First Class begins full circle, returning the film franchise to 1944 Poland, where Erik Lehnsherr pries a gate off its hinges as the Nazis separate him from his parents. A less than pleasant encounter with the villainous Sebastian Shaw (Kevin Bacon) unleashes the rage dwelling inside the future magnet, and Lehnsherr sets on out a warpath of vengeance. Flashforward to the Sixties. Charles Xavier (James McAvoy) is something of a magnet himself, a charismatic charmer of the opposite sex with McAvoy commanding the character, and notably both his legs, with vibrancy we’ve never seen before. Though I wish he was a little less sure of himself – too often he appears as wise and experienced as his older self — the pre-paraplegic professor’s performance is the highlight of the picture.
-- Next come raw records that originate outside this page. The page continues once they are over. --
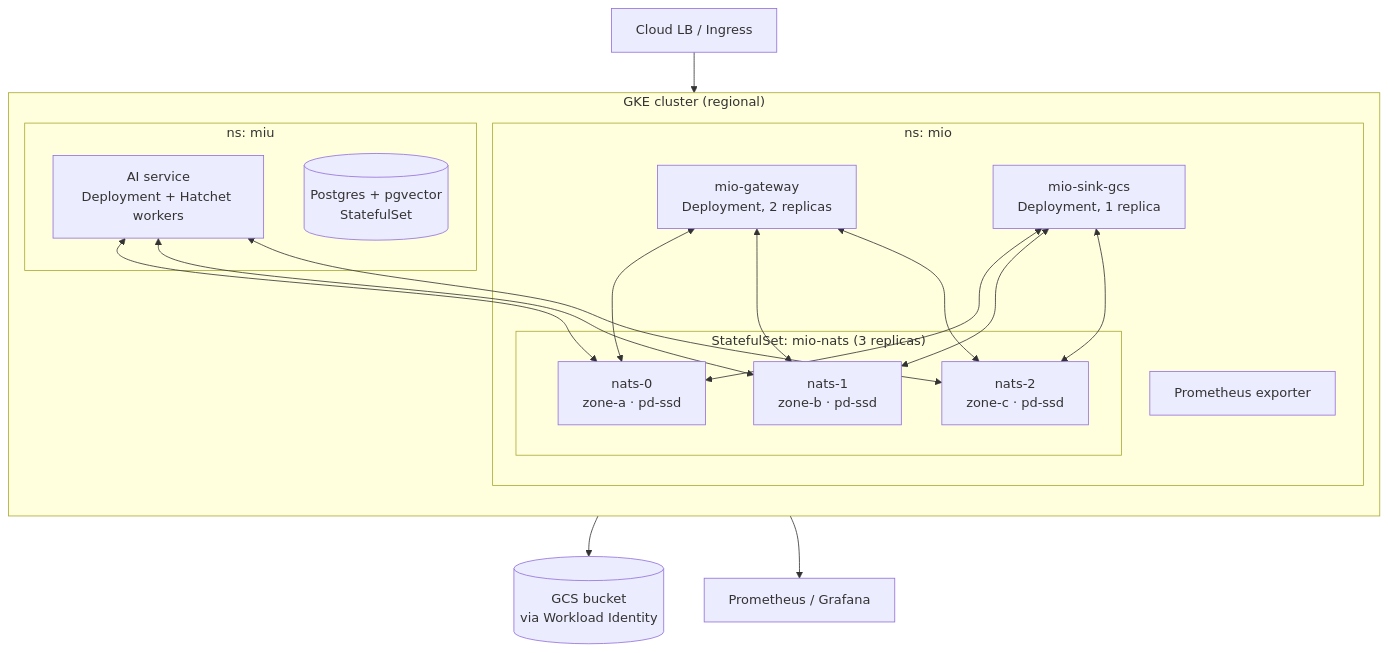
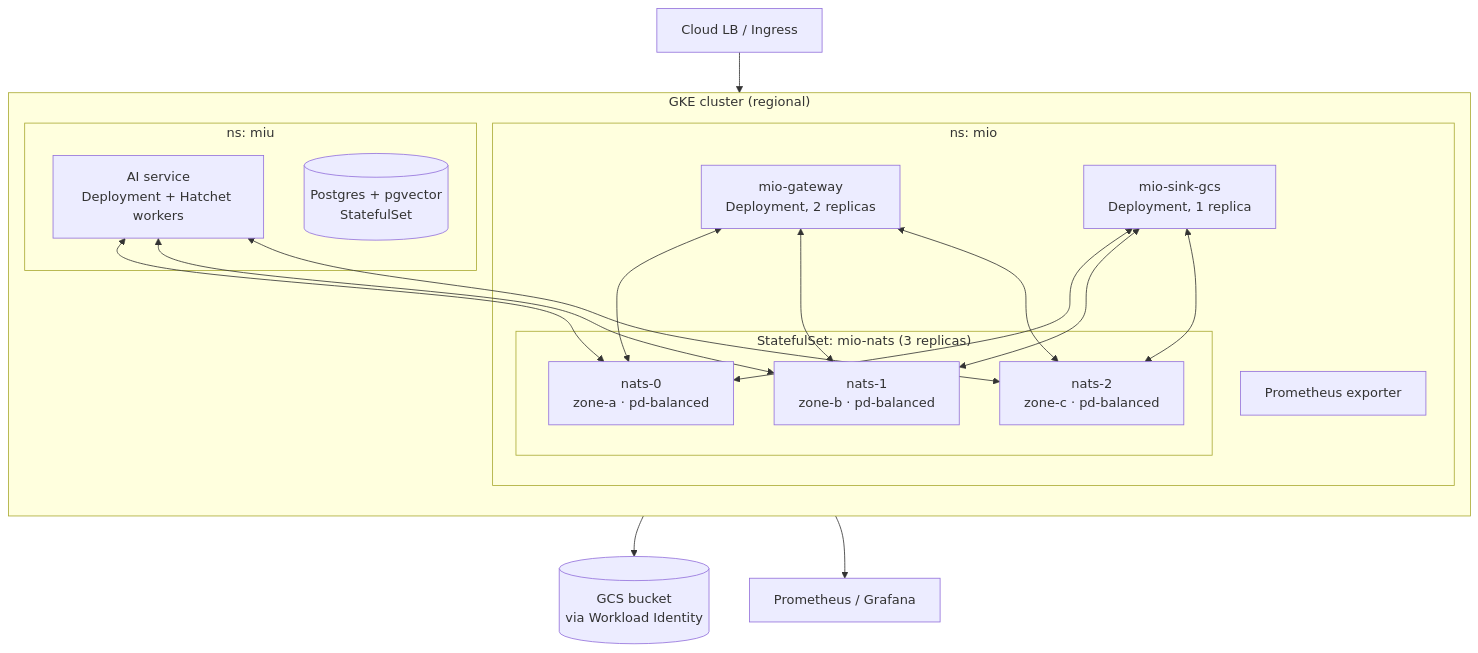
Before and after one commit to vanducng/mio: the fourth of 4 diagrams in docs/system-architecture.md, drawn with Mermaid. The commit also changed other lines of this file and 7 other files, not shown here.

````diff
--- a/docs/system-architecture.md
+++ b/docs/system-architecture.md
@@ -284,27 +291,27 @@
 ```mermaid
 flowchart TB
   subgraph "GKE cluster (regional)"
     direction TB
     subgraph "ns: mio"
       gwd["mio-gateway<br/>Deployment, 2 replicas"]
       sinkd["mio-sink-gcs<br/>Deployment, 1 replica"]
       subgraph "StatefulSet: mio-nats (3 replicas)"
-        n0["nats-0<br/>zone-a · pd-ssd"]
-        n1["nats-1<br/>zone-b · pd-ssd"]
-        n2["nats-2<br/>zone-c · pd-ssd"]
+        n0["nats-0<br/>zone-a · pd-balanced"]
+        n1["nats-1<br/>zone-b · pd-balanced"]
+        n2["nats-2<br/>zone-c · pd-balanced"]
       end
       promex[Prometheus exporter]
     end
     subgraph "ns: miu"
       aid["AI service<br/>Deployment + Hatchet workers"]
       pgd[(Postgres + pgvector<br/>StatefulSet)]
     end
   end
 
   ing["Cloud LB / Ingress"] --> gwd
   gwd <--> n0 & n1 & n2
   aid <--> n0 & n1 & n2
   sinkd <--> n0 & n1 & n2
   sinkd --> gcs[(GCS bucket<br/>via Workload Identity)]
   promex --> mon["Prometheus / Grafana"]
 ```
````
From there, the script becomes much too cluttered. Sir smooth-talking, who has befriended the blue doppelganger Raven / Mystique (Jennifer Lawrence), crosses paths with Lehnsherr, and with help from Agent Moira (Rose Byrne) they track a team of mutants to combat Shaw and his icy temptress played by January Jones. But between Xavier and Lehnsherr, which are the only two characters you really care about, the villains, and the team of young mutants, far too many faces make it imp0ssible for the mildest emotional attachment. The slimy Sebastian Shaw plans on starting World War III by coercing the Russians into militarizing Cuba. Clever as it is that the movie interweaves historical fact with fiction, the Cold War context is lost in a screenplay that’s already juggling half a dozen characters and their origins.
What I found extremely tiring was the geographic jumping from Germany to London to America to Russia to London to America to… I’m sure there’s a few other locales I’m forgetting. It’s literally all over the place, and reminds me of the first twenty minutes of The Bourne Ultimatum. What’s even more perturbing are the patronizing subtitles indicating a location alteration every two minutes. Snow = Russia. Beaches = America… we get it.
Yet another issue: the origins themselves. Again, the point of a prequel is that it reveals how a recognizable icon of the series comes into being, and that it does so intuitively. One obvious example would be names… the aliases of all the mutants, strategically and intelligently woven into occasional puns. Ready for disappointment? Because in First Class it’s literally someone saying, “Hey, we should give ourselves nicknames… I’ll be Mystique, you’ll be Angel, he can be Professor X…” The imaginative effort employed is overwhelming.
By and large, Marvel’s fifth mutation is an honest effort to show a younger, more innocent relationship between the Xavier-Lehnsherr rivalry, but an ambitious script spreads its characters over too much story, leaving you hungry for more. Apart from a notable cameo, X-Men First Class is short on memorable moments and the latter half of its runtime heavy on CGI action that you wish could have gone to greater character development. After all, that’s the point of the prequel… to see where established legends come from, but more importantly, how they come about. We know Magneto becomes the villain, we know that Xavier will we wheeling in a chair for the rest of his life. We want to know how these events transpire… but only frustration awaits. Don’t get me wrong. As a stand-alone, it’s solid fun. But it’s not a stand-alone. It rests on expectations, and because of that, it disappoints to be uninspiring and hardly mesmeric.